→ **Problem description**:
Each entry needs to appear again, retyped exactly as it is below.
Content starts
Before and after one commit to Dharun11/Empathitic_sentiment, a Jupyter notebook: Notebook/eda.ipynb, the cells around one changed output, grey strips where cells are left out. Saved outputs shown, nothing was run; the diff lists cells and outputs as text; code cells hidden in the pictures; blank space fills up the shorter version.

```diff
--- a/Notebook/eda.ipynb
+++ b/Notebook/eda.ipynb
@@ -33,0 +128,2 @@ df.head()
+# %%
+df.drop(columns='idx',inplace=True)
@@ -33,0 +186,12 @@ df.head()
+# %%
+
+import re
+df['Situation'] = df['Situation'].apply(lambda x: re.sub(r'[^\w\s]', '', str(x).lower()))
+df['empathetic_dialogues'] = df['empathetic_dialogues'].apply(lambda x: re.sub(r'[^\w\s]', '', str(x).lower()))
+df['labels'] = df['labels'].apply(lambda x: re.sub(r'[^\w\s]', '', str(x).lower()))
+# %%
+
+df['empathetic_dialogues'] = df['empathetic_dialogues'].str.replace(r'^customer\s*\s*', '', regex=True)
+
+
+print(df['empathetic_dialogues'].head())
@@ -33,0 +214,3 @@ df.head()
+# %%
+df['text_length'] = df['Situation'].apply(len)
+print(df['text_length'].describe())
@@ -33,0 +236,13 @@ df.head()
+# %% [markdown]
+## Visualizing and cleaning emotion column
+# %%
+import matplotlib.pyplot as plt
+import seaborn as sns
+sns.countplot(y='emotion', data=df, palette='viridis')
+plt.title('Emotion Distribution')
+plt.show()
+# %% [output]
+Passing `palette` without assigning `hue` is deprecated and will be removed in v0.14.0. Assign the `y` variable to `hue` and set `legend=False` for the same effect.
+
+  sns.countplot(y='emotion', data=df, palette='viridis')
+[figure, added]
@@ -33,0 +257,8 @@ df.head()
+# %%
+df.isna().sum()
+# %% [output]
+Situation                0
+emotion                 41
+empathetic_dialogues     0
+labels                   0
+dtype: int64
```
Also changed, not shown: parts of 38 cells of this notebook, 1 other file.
Content ends
→ **Result for this exercise**:
Before and after one commit to Dharun11/Empathitic_sentiment, a Jupyter notebook: Notebook/eda.ipynb, the cells around one changed output, grey strips where cells are left out. Saved outputs shown, nothing was run; the diff lists cells and outputs as text; code cells hidden in the pictures; blank space fills up the shorter version.

```diff
--- a/Notebook/eda.ipynb
+++ b/Notebook/eda.ipynb
@@ -33,0 +128,2 @@ df.head()
+# %%
+df.drop(columns='idx',inplace=True)
@@ -33,0 +186,12 @@ df.head()
+# %%
+
+import re
+df['Situation'] = df['Situation'].apply(lambda x: re.sub(r'[^\w\s]', '', str(x).lower()))
+df['empathetic_dialogues'] = df['empathetic_dialogues'].apply(lambda x: re.sub(r'[^\w\s]', '', str(x).lower()))
+df['labels'] = df['labels'].apply(lambda x: re.sub(r'[^\w\s]', '', str(x).lower()))
+# %%
+
+df['empathetic_dialogues'] = df['empathetic_dialogues'].str.replace(r'^customer\s*\s*', '', regex=True)
+
+
+print(df['empathetic_dialogues'].head())
@@ -33,0 +214,3 @@ df.head()
+# %%
+df['text_length'] = df['Situation'].apply(len)
+print(df['text_length'].describe())
@@ -33,0 +236,13 @@ df.head()
+# %% [markdown]
+## Visualizing and cleaning emotion column
+# %%
+import matplotlib.pyplot as plt
+import seaborn as sns
+sns.countplot(y='emotion', data=df, palette='viridis')
+plt.title('Emotion Distribution')
+plt.show()
+# %% [output]
+Passing `palette` without assigning `hue` is deprecated and will be removed in v0.14.0. Assign the `y` variable to `hue` and set `legend=False` for the same effect.
+
+  sns.countplot(y='emotion', data=df, palette='viridis')
+[figure, added]
@@ -33,0 +257,8 @@ df.head()
+# %%
+df.isna().sum()
+# %% [output]
+Situation                0
+emotion                 41
+empathetic_dialogues     0
+labels                   0
+dtype: int64
```
Also changed, not shown: parts of 38 cells of this notebook, 1 other file.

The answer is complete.